|Kimzey, Tatum - KANSAS STATE UNIV|
|Shippy, Teresa - KANSAS STATE UNIV|
|Brown, Susan - KANSAS STATE UNIV|
|Denell, Robin - KANSAS STATE UNIV|
Submitted to: Insect Molecular Biology
Publication Type: Peer Reviewed Journal
Publication Acceptance Date: November 20, 2006
Publication Date: February 16, 2007
Citation: Lorenzen, M.D., Kimzey, T., Shippy, T.D., Brown, S.J., Denell, R.E., Beeman, R.W. 2007. Piggybac-based insertional mutagenesis in Tribolium castaneum using donor/helper hybrids. Insect Molecular Biology 16:265-275. Interpretive Summary: Emerging genomes of pest insects could reveal unprecedented new insights into the genetic underpinnings of insect host-finding, feeding, digestion, reproduction, adaptation and resistance to control measures. This genomic information will be most useful if molecular techniques are available for rapid discovery of gene function. Transposon-based methods for gene transfer and gene tagging are a vital component of this toolkit. We have developed a highly efficient system for tagging and mutating genes in the red flour beetle, Tribolium castaneum, the first agronomic pest insect to have its entire genome revealed. The methods we have developed will enable us to systematically determine the functions of any and all target genes in this pest species, which in turn will facilitate the development of next-generation biopesticides.
Technical Abstract: We have developed an efficient method for generating new piggyBac insertions in the germline of F1 hybrid Tribolium castaneum derived from crosses between transgenic helper and donor strains. We established seven independently-derived Minos-based piggyBac helper strains, each of which carries a single Minos element in which the Minos transposase gene is interrupted by a piggyBac transposase gene driven by the Drosophila hsp70 promoter. The donor strain is homozygous for a single piggyBac insertion element in which the transposase gene is interrupted by the 3xP3-EGFP reporter. In addition to the 3xP3-driven, eye-specific EFGP expression, the donor strain also shows muscle-specific EGFP expression due to the location of the piggyBac insertion in the 3'UTR of a muscle actin gene. Remobilization of the donor element and reinsertion at a new location is accompanied by loss of muscle-specific EGFP expression, but retention of eye-specific EGFP expression due to the presence of the 3xP3 promoter.

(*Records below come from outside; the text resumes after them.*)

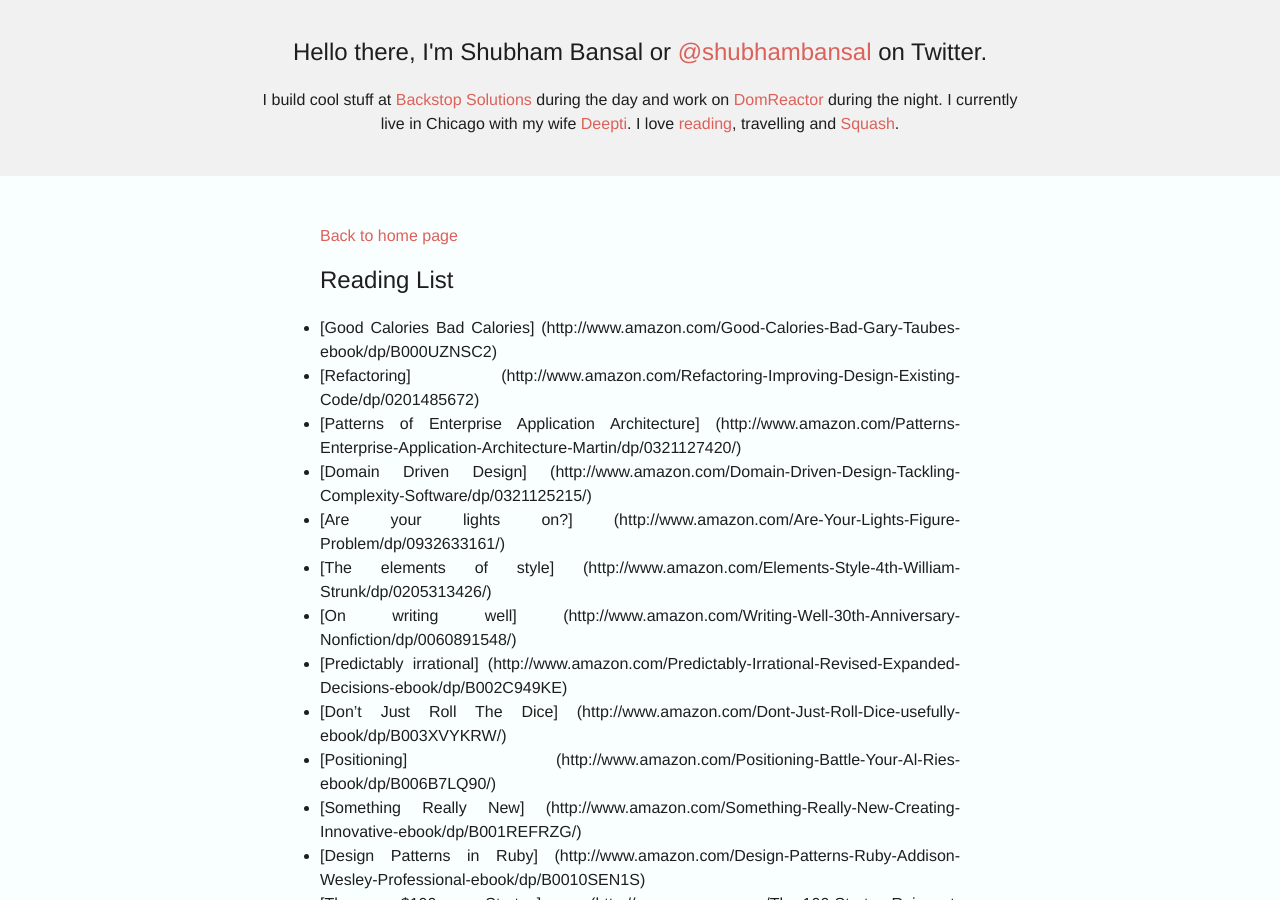
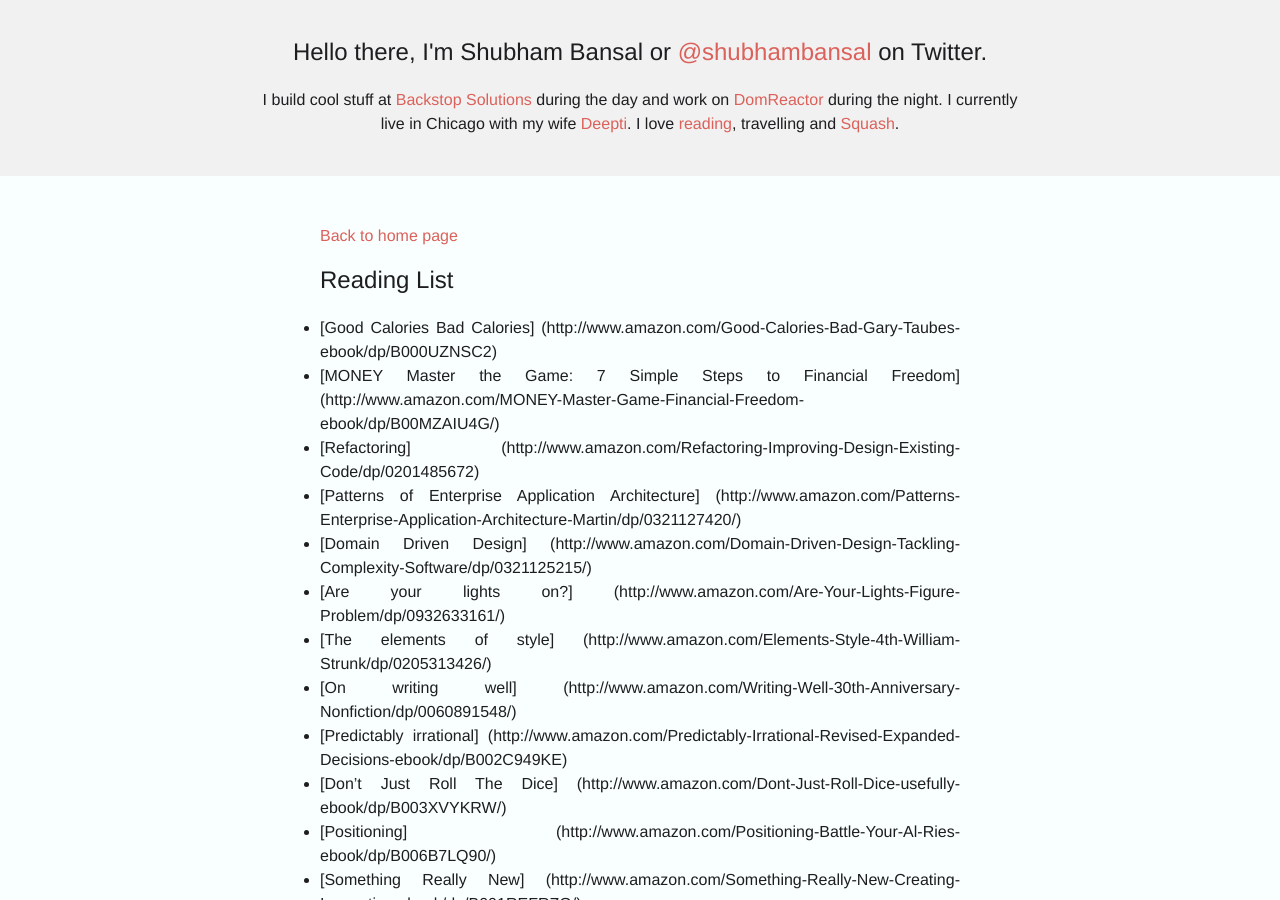
Before and after one commit to sbansal/sbansal-personal-website, a Jekyll site: the page built from reading.md, in a window 1280 px wide and 900 px high. Built offline with Jekyll 4.4.1, drawn with Linux system fonts in a browser that asks for light colours; Markdown is read by kramdown in place of the engine named in the settings.

Commit message:
added new post and updated the reading list

```diff
--- a/reading.md
+++ b/reading.md
@@ -9,6 +9,8 @@ title: Reading List
 # Reading List
 * [Good Calories Bad Calories]
 (http://www.amazon.com/Good-Calories-Bad-Gary-Taubes-ebook/dp/B000UZNSC2)
+* [MONEY Master the Game: 7 Simple Steps to Financial Freedom]
+(http://www.amazon.com/MONEY-Master-Game-Financial-Freedom-ebook/dp/B00MZAIU4G/)
 * [Refactoring]
 (http://www.amazon.com/Refactoring-Improving-Design-Existing-Code/dp/0201485672)
 * [Patterns of Enterprise Application Architecture]
```
Also changed, not shown: _posts/2015-01-02-12-habits.md (added, +25 -0 lines).
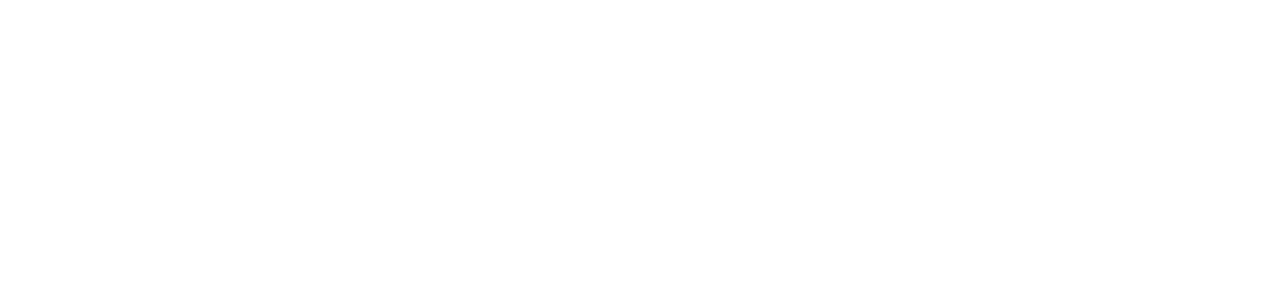
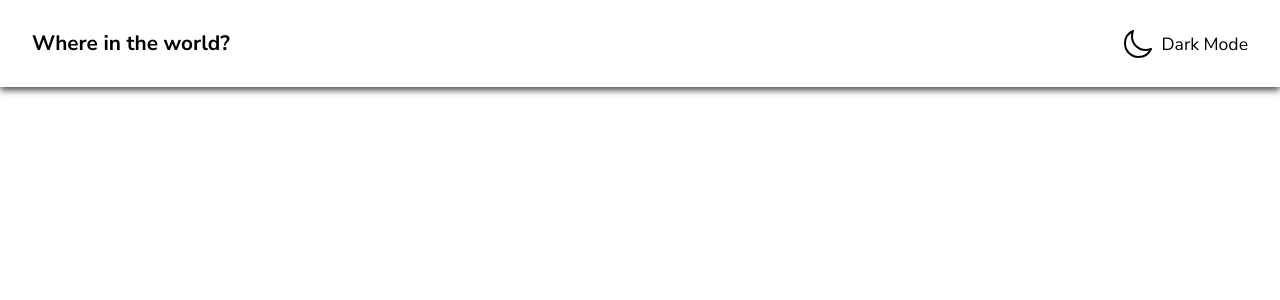
Before and after one commit to JoseAlvarezMartinez/rest-countries2024, a React (Vite) app: page / in a window 1280 px wide. Shown: the top 300 px of the page. Built offline with nearby package versions, Linux system fonts and the light colour scheme.

Commit message:
Header Finalizado

```diff
--- a/package.json
+++ b/package.json
@@ -12,6 +12,7 @@
   "dependencies": {
     "react": "^18.2.0",
     "react-dom": "^18.2.0",
+    "react-icons": "^5.1.0",
     "react-router-dom": "^6.22.3"
   },
   "devDependencies": {
--- /dev/null
+++ b/src/components/Header/Header.css
@@ -0,0 +1,23 @@
+.header-container{
+    display: flex;
+    align-items: center;
+    justify-content: space-between;
+    flex-wrap: wrap;
+    padding: 1rem 2rem;
+    box-shadow: 0px 3px 7px 0px rgba(0,0,0,0.75);
+
+}
+.header-h1{
+    font-size: 1.3rem;
+}
+.mode-container{
+    display: flex;
+    align-items: center;
+    gap: .5rem;
+}
+.mode-paragraph{
+    font-size: 1.1rem;
+}
+.dark-mode-text{
+    color: #fff;
+}
--- /dev/null
+++ b/src/components/Header/Header.jsx
@@ -0,0 +1,33 @@
+import { IoMoonOutline } from "react-icons/io5";
+import { CiSun } from "react-icons/ci";
+import { useEffect, useState } from "react";
+import "./Header.css"
+const Header = () => {
+
+    const [darkMode, setDarkMode] = useState(false);
+
+    useEffect(() => {
+        document.body.style.backgroundColor = darkMode ? "hsl(207, 26%, 17%)" : "#fff"
+    }, [darkMode])
+    return (
+        <header className="header-container">
+            <h1 className={`header-h1 ${darkMode ? "dark-mode-text" : ""}`}>Where in the world?</h1>
+
+            {darkMode ?
+                <div onClick={() => setDarkMode(!darkMode)} className="mode-container">
+                    <CiSun
+                        color="#fff"
+                        size={"2.3rem"} />
+                    <p className="mode-paragraph dark-mode-text">Dark Mode</p>
+                </div>
+                :
+                <div onClick={() => setDarkMode(!darkMode)} className="mode-container">
+                    <IoMoonOutline size={"2rem"} />
+                    <p className="mode-paragraph">Dark Mode</p>
+                </div>}
+
+        </header >
+    )
+}
+
+export default Header
--- a/src/main.jsx
+++ b/src/main.jsx
@@ -1,11 +1,20 @@
 import React from 'react'
 import ReactDOM from 'react-dom/client'
-import App from './App'
+import Home from "./pages/Home/Home"
+import { createBrowserRouter, Router, RouterProvider } from 'react-router-dom'
 import './index.css'
+
+const router = createBrowserRouter([
+  {
+    path: "/",
+    element: <Home />
+  }
+])
+
 
 
 ReactDOM.createRoot(document.getElementById('root')).render(
   <React.StrictMode>
-    <App />
+    <RouterProvider router={router} />
   </React.StrictMode>,
 )
--- a/src/pages/Home/Home.jsx
+++ b/src/pages/Home/Home.jsx
@@ -1,8 +1,10 @@
-import React from 'react'
+import Header from "../../components/Header/Header"
 
 const Home = () => {
   return (
-    <div>Home</div>
+    <>
+      <Header />
+    </>
   )
 }
 
```
Also changed, not shown: src/App.jsx (deleted, +0 -9 lines), src/App.css (added), 1 other file (tests, documents, lock files or other folders).
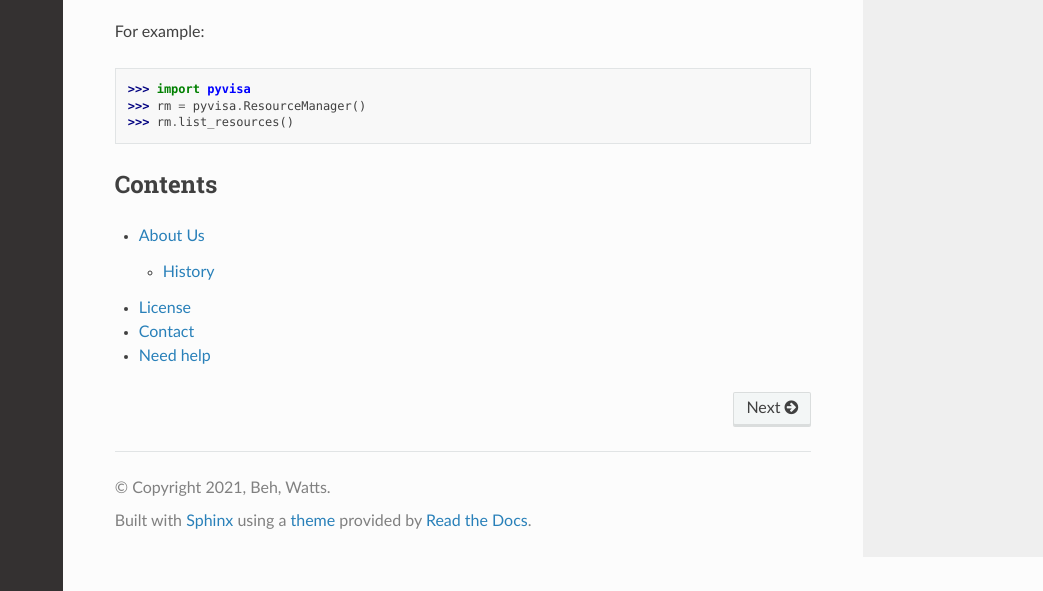
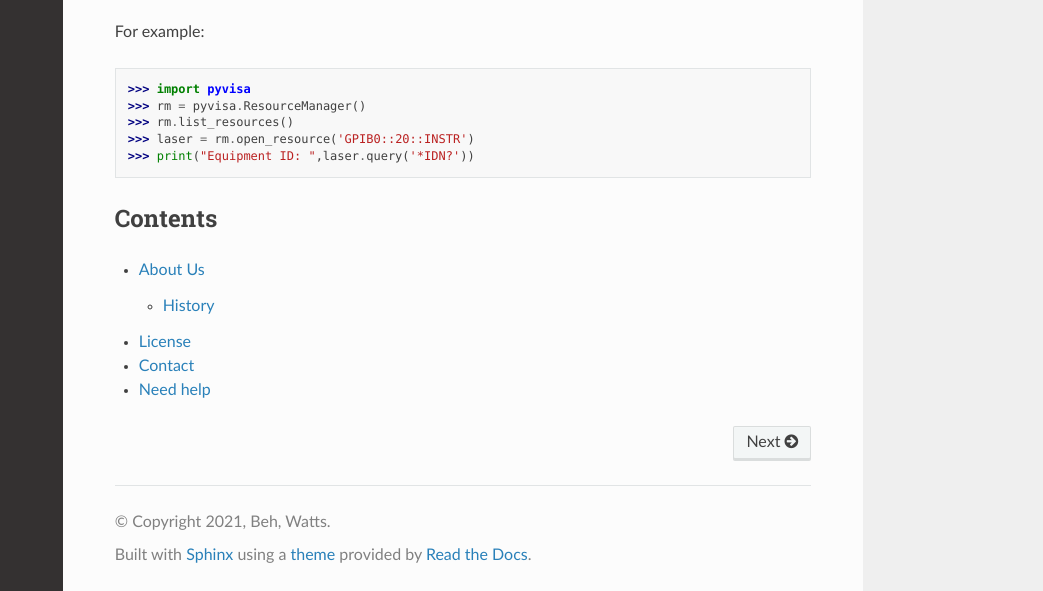
Before and after one commit to wattsjake/OFDR, a Sphinx documentation site: the page built from docs/source/index.rst, in a window 1280 px wide and 900 px high, scrolled down 1076 px, cut to the strip 309-900 px from the top of the window. Shown: the whole strip, without its empty margins (237-1280 px from the left). Built offline with Sphinx 7.4.7 and the Read the Docs theme 2.0.0, drawn with Linux system fonts in a browser that asks for light colours; pages that are not in the unit, such as notebooks, are missing from menus.

Commit message:
added to the gpib code

```diff
--- a/docs/source/index.rst
+++ b/docs/source/index.rst
@@ -54,6 +54,10 @@ For example:
 >>> import pyvisa
 >>> rm = pyvisa.ResourceManager()
 >>> rm.list_resources()
+>>> laser = rm.open_resource('GPIB0::20::INSTR')
+>>> print("Equipment ID: ",laser.query('*IDN?'))
+
+
 
 Contents
 --------
```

All seven helpers tested in conjunction with this donor generated new insertion lines at a very high rate. In a pilot screen employing the M59 helper line, the piggyBac donor was remobilized in 84% of the hybrid crosses, generating 411 new piggyBac insertion lines. Twenty-one (5%) of the 411 were homozygous lethal and several displayed enhancer-trap phenotypes. Excision footprints of donor chromosomes were sequenced for two independent excision events, and in both cases excision was precise, leaving no footprint. These results represent the first step in the development of an insertional mutagenesis system that will undoubtedly increase the power of transposon-based technologies for functional genomic studies in this coleopteran species.